[[ Records for the task, beginning ]]

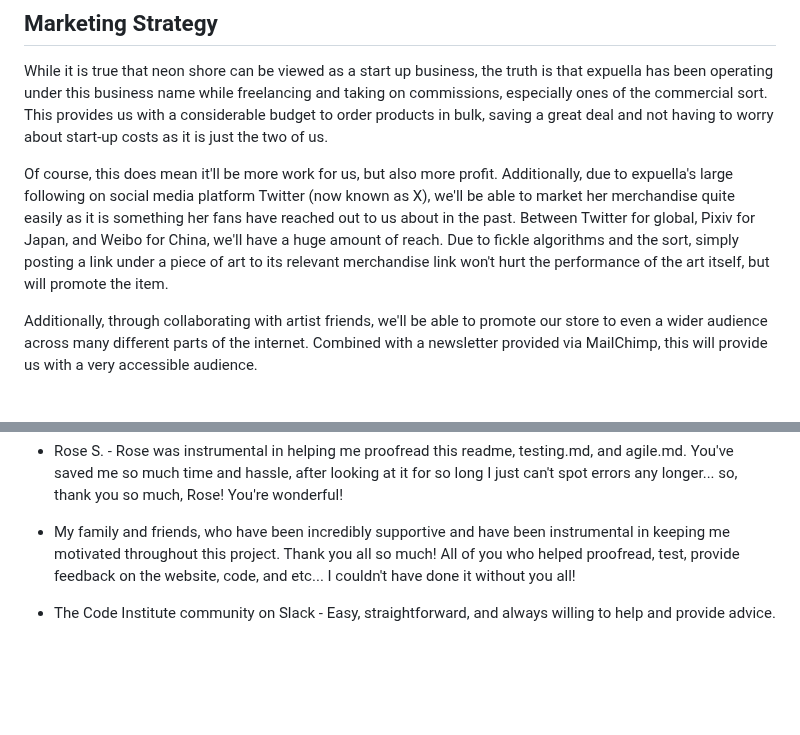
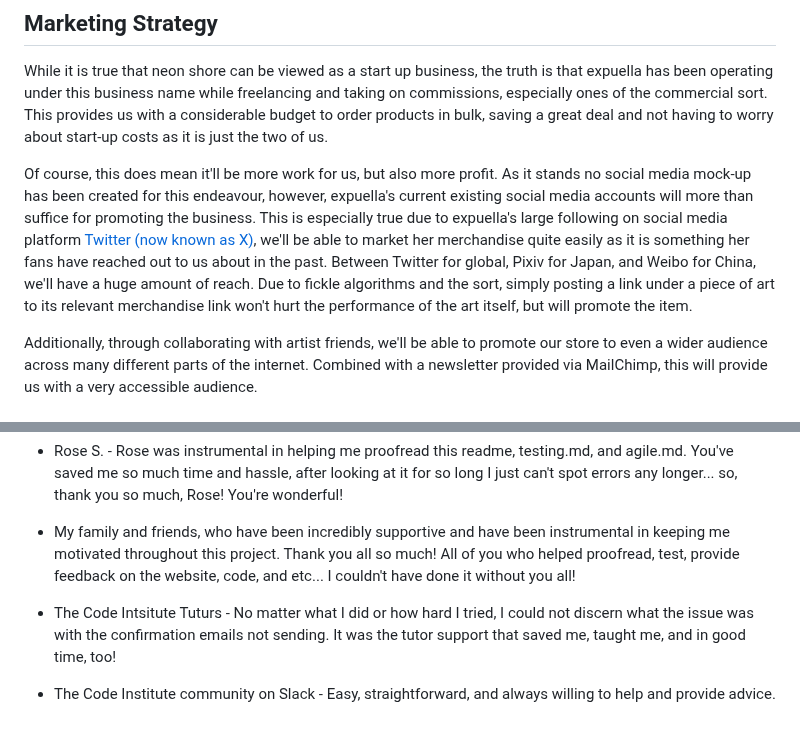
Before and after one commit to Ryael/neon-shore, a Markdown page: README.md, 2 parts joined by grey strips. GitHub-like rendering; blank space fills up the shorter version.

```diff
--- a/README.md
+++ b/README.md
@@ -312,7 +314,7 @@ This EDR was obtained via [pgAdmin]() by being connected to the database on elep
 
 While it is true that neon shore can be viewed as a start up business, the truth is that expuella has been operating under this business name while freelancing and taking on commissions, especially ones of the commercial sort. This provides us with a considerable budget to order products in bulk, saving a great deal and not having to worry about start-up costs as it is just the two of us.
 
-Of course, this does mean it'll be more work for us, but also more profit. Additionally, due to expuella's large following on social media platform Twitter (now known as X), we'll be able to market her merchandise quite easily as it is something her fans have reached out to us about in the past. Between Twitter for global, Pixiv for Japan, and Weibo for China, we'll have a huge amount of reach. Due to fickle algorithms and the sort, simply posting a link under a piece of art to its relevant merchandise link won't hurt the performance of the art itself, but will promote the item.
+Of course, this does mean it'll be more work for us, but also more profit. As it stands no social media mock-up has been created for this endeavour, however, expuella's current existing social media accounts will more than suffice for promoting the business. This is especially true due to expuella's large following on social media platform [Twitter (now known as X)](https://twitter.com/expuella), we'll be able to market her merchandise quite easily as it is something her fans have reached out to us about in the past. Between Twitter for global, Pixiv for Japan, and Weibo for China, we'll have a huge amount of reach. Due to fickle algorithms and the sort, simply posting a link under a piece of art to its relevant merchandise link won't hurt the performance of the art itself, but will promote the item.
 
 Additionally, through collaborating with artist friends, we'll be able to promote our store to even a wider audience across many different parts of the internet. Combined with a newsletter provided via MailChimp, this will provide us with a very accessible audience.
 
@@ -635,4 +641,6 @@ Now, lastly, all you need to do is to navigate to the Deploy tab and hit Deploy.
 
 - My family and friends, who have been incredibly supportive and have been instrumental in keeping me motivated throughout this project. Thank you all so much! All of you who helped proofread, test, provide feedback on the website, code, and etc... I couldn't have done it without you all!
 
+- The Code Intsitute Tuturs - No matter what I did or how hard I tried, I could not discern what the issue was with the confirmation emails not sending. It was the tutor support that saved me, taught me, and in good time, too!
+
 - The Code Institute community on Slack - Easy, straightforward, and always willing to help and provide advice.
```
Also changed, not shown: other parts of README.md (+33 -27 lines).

[[ Records for the task, end ]]

What is needed –
An exact copy of the records above is needed, with the pictures removed.

Finished task –
Before and after one commit to Ryael/neon-shore, a Markdown page: README.md, 2 parts joined by grey strips. GitHub-like rendering; blank space fills up the shorter version.

```diff
--- a/README.md
+++ b/README.md
@@ -312,7 +314,7 @@ This EDR was obtained via [pgAdmin]() by being connected to the database on elep
 
 While it is true that neon shore can be viewed as a start up business, the truth is that expuella has been operating under this business name while freelancing and taking on commissions, especially ones of the commercial sort. This provides us with a considerable budget to order products in bulk, saving a great deal and not having to worry about start-up costs as it is just the two of us.
 
-Of course, this does mean it'll be more work for us, but also more profit. Additionally, due to expuella's large following on social media platform Twitter (now known as X), we'll be able to market her merchandise quite easily as it is something her fans have reached out to us about in the past. Between Twitter for global, Pixiv for Japan, and Weibo for China, we'll have a huge amount of reach. Due to fickle algorithms and the sort, simply posting a link under a piece of art to its relevant merchandise link won't hurt the performance of the art itself, but will promote the item.
+Of course, this does mean it'll be more work for us, but also more profit. As it stands no social media mock-up has been created for this endeavour, however, expuella's current existing social media accounts will more than suffice for promoting the business. This is especially true due to expuella's large following on social media platform [Twitter (now known as X)](https://twitter.com/expuella), we'll be able to market her merchandise quite easily as it is something her fans have reached out to us about in the past. Between Twitter for global, Pixiv for Japan, and Weibo for China, we'll have a huge amount of reach. Due to fickle algorithms and the sort, simply posting a link under a piece of art to its relevant merchandise link won't hurt the performance of the art itself, but will promote the item.
 
 Additionally, through collaborating with artist friends, we'll be able to promote our store to even a wider audience across many different parts of the internet. Combined with a newsletter provided via MailChimp, this will provide us with a very accessible audience.
 
@@ -635,4 +641,6 @@ Now, lastly, all you need to do is to navigate to the Deploy tab and hit Deploy.
 
 - My family and friends, who have been incredibly supportive and have been instrumental in keeping me motivated throughout this project. Thank you all so much! All of you who helped proofread, test, provide feedback on the website, code, and etc... I couldn't have done it without you all!
 
+- The Code Intsitute Tuturs - No matter what I did or how hard I tried, I could not discern what the issue was with the confirmation emails not sending. It was the tutor support that saved me, taught me, and in good time, too!
+
 - The Code Institute community on Slack - Easy, straightforward, and always willing to help and provide advice.
```
Also changed, not shown: other parts of README.md (+33 -27 lines).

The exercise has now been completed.